Published: April 2, 2022
Night of September 19, the first day unleashing its strength and power of destruction, two months later it is still there.
Night of September 19, the first day unleashing its strength and power of destruction, two months later it is still there. (Image: Saúl Santos Díaz)

Travel and nature photographer Saúl Santos Díaz realized his dream of capturing a live volcano on camera when he achieved amazing visuals filming a local eruption last year. Diaz captured the eerie yet stunning images of the Cumbre Vieja volcanic eruption on La Palma in the Canary Islands, Spain. The volcano erupted on September 19, spewing out molten lava, smoke, and ash, stopping abruptly on December 13. On Christmas Day, it was officially announced that the volcano’s eruption is over, allowing the residents of the island to exhale a sigh of relief.

The Volcano. La Palma, Canary Islands. (Image:  Saúl Santos Díaz)

The Canary Islands regional security chief Julio Perez told the news, “What I want to say today can be said with just four words: The eruption is over.”

According to CBC, the lava destroyed 3,000 properties and covered an area of 1,219 hectares (3,012 acres) in its wake. Thousands of structures were destroyed, banana plantations that account for over half of the island’s economy were engulfed, irrigation systems were wrecked, highways were shut off, and many people were forced to flee during the eruption. Despite the extensive destruction, there was no death toll or injuries resulting from the eruption.

(Image:  Saúl Santos Díaz)

“This happened throughout history many times and would happen again, we built on volcanoes, now sadly the volcano built on us,” Diaz told the Epoch Times. “Now we have to see it as an opportunity, something new, adapt and integrate with it, we cannot fight against nature, only adapt to it.”

Watch out for this stunning clip:

In September, his photographs showed the volcano erupting into life. By November, as if taunting the stunned and terrified residents, the Cumbre Vieja became ferocious, hurling lava hundreds of feet into the air. From La Palma’s highest mountain, he captured the terrible flame penetrating the cloud layer. In December, the volcano began to subside, just as experts had predicted.

(Image:  Saúl Santos Díaz)

This 41-year-old photographer, who is from the local island of Fuencaliente, had an internal struggle since his wish was to document a live volcano eruption just like his father did before him, but the volcano was too close to his home.

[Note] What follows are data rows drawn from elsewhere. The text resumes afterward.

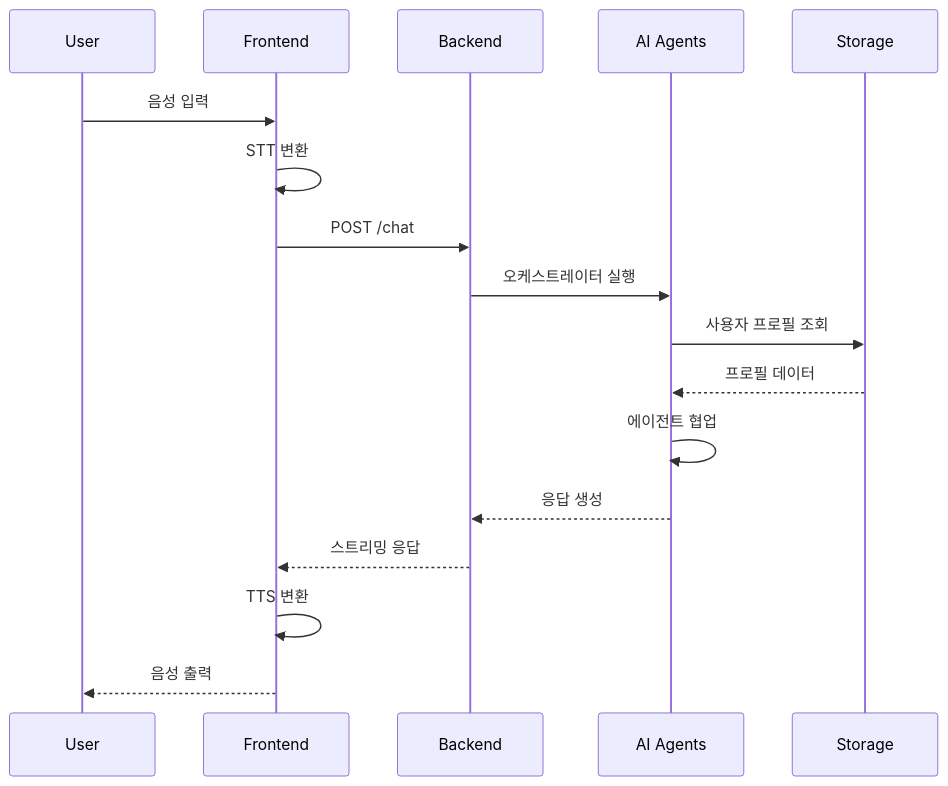
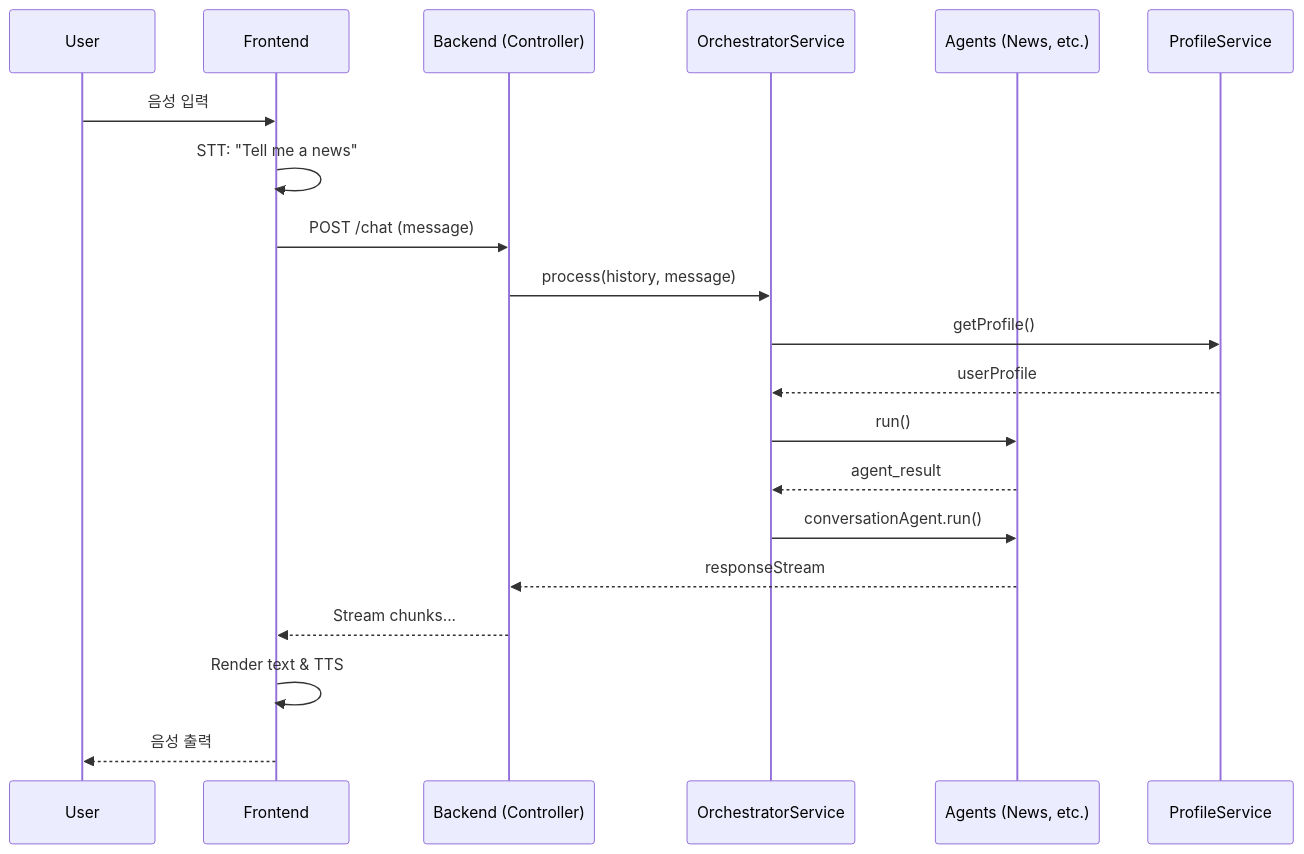
Before and after one commit to glenn-syj/english-tutor: the fourth of 4 diagrams in documents/architecture.md, drawn with Mermaid. The commit also changed other lines of this file and 5 other files, not shown here.

````diff
--- a/documents/architecture.md
+++ b/documents/architecture.md
@@ -101,20 +118,23 @@
 ```mermaid
 sequenceDiagram
     participant U as User
     participant F as Frontend
-    participant B as Backend
-    participant A as AI Agents
-    participant S as Storage
+    participant B as Backend (Controller)
+    participant O as OrchestratorService
+    participant A as Agents (News, etc.)
+    participant P as ProfileService
 
     U->>F: 음성 입력
-    F->>F: STT 변환
-    F->>B: POST /chat
-    B->>A: 오케스트레이터 실행
-    A->>S: 사용자 프로필 조회
-    S-->>A: 프로필 데이터
-    A->>A: 에이전트 협업
-    A-->>B: 응답 생성
-    B-->>F: 스트리밍 응답
-    F->>F: TTS 변환
+    F->>F: STT: "Tell me a news"
+    F->>B: POST /chat (message)
+    B->>O: process(history, message)
+    O->>P: getProfile()
+    P-->>O: userProfile
+    O->>A: run()
+    A-->>O: agent_result
+    O->>A: conversationAgent.run()
+    A-->>B: responseStream
+    B-->>F: Stream chunks...
+    F->>F: Render text & TTS
     F-->>U: 음성 출력
 ```
````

He described the risky three-month picture shoot as a combination of “very hard emotional shock.”

Diaz told the Epoch Times in Spanish, “On the one hand, I fulfilled a dream and saw something spectacular and indescribable, it broke the pain of seeing how my neighbors’ houses were taken away.” He also added, “On the other hand, I knew that I had to photograph everything, the good and the bad, document every moment, for three months, I have been working day by day.” Even though the eruption has subsided, the locals are not yet ready to breathe easy.

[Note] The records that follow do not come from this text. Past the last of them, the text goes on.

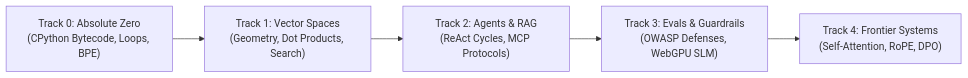
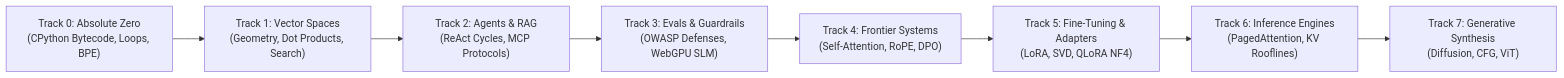
The diagram in explainer.md (Adilrafiq001/OpenGuideForAI), drawn with Mermaid before and after one commit. The commit also changed other lines of this file and 16 other files, not shown here.

````diff
--- a/explainer.md
+++ b/explainer.md
@@ -292,10 +292,13 @@
 ```mermaid
 graph LR
     T0["Track 0: Absolute Zero<br/>(CPython Bytecode, Loops, BPE)"]
     T1["Track 1: Vector Spaces<br/>(Geometry, Dot Products, Search)"]
     T2["Track 2: Agents & RAG<br/>(ReAct Cycles, MCP Protocols)"]
     T3["Track 3: Evals & Guardrails<br/>(OWASP Defenses, WebGPU SLM)"]
     T4["Track 4: Frontier Systems<br/>(Self-Attention, RoPE, DPO)"]
+    T5["Track 5: Fine-Tuning & Adapters<br/>(LoRA, SVD, QLoRA NF4)"]
+    T6["Track 6: Inference Engines<br/>(PagedAttention, KV Rooflines)"]
+    T7["Track 7: Generative Synthesis<br/>(Diffusion, CFG, ViT)"]
 
-    T0 --> T1 --> T2 --> T3 --> T4
+    T0 --> T1 --> T2 --> T3 --> T4 --> T5 --> T6 --> T7
 ```
````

On the bright side, the islanders no longer need umbrellas or goggles to protect themselves from the ash as they did during the eruption. While a big clean-up effort has gotten underway, there is still a lot of work to be done. As the residential areas were concealed with ashes and rocks; the locals, as well as the military, police, and environmental personnel can be seen uncovering and cleaning the affected areas. 

Details of a huge rock sailing on a giant lava river. (Image:  Saúl Santos Díaz)

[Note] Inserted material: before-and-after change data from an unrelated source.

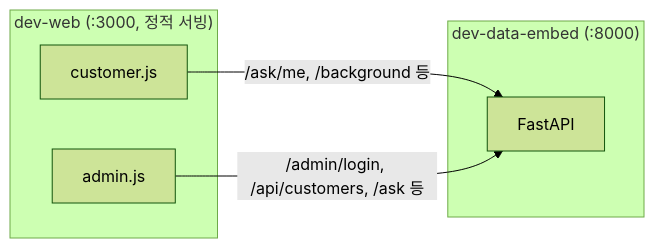
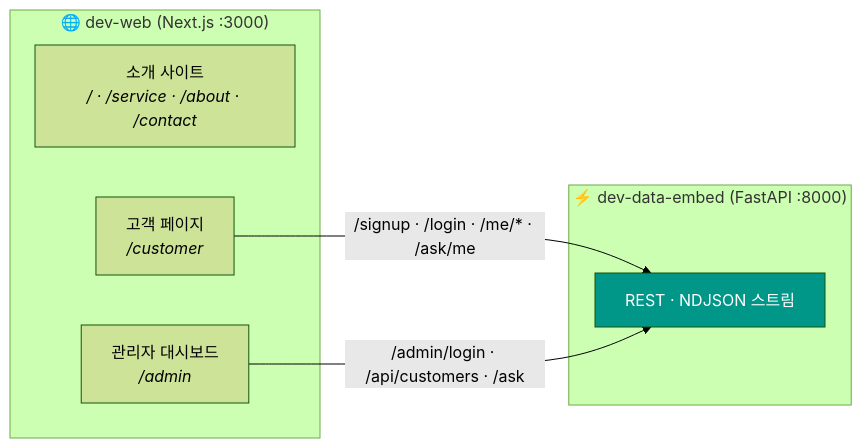
The first of 2 diagrams in README.md (TodayWhatDish/dev-web), drawn with Mermaid (forest theme) before and after one commit. The commit also changed other lines of this file and 1 other file, not shown here.

Commit message:
docs: README를 web/(Next.js) 기준으로 다시 작성 (화면 구성 · 흐름도 · 실행 · 배포 · 보안 한계)

````diff
--- a/README.md
+++ b/README.md
@@ -26,14 +79,17 @@
 ```mermaid
 flowchart LR
-    subgraph "dev-web (:3000, 정적 서빙)"
-        C["customer.js"]
-        Ad["admin.js"]
+    subgraph WEB["🌐 dev-web (Next.js :3000)"]
+        SITE["소개 사이트<br/><i>/ · /service · /about · /contact</i>"]
+        C["고객 페이지<br/><i>/customer</i>"]
+        A["관리자 대시보드<br/><i>/admin</i>"]
     end
 
-    subgraph "dev-data-embed (:8000)"
-        API["FastAPI"]
+    subgraph BE["⚡ dev-data-embed (FastAPI :8000)"]
+        API["REST · NDJSON 스트림"]
     end
 
-    C -->|"/ask/me, /background 등"| API
-    Ad -->|"/admin/login, /api/customers, /ask 등"| API
+    C -->|"/signup · /login · /me/* · /ask/me"| API
+    A -->|"/admin/login · /api/customers · /ask"| API
+
+    style API fill:#009688,color:#fff
 ```
````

The majority of the 7,000 individuals who were evacuated have returned home, but many of the properties that remain are unusable due to ash damage. The government has allocated over 400 million euros (about US$453 million) towards rehabilitation.

The power of nature has stunned all those who witnessed it, and Diaz’s stunning, yet nightmarish images will convey a tale for future generations.

Eerily gorgeous photographs by Saúl Santos Díaz from La Palma:

(Image:  Saúl Santos Díaz)
(Image:  Saúl Santos Díaz)
(Courtesy of Saúl Santos Díaz)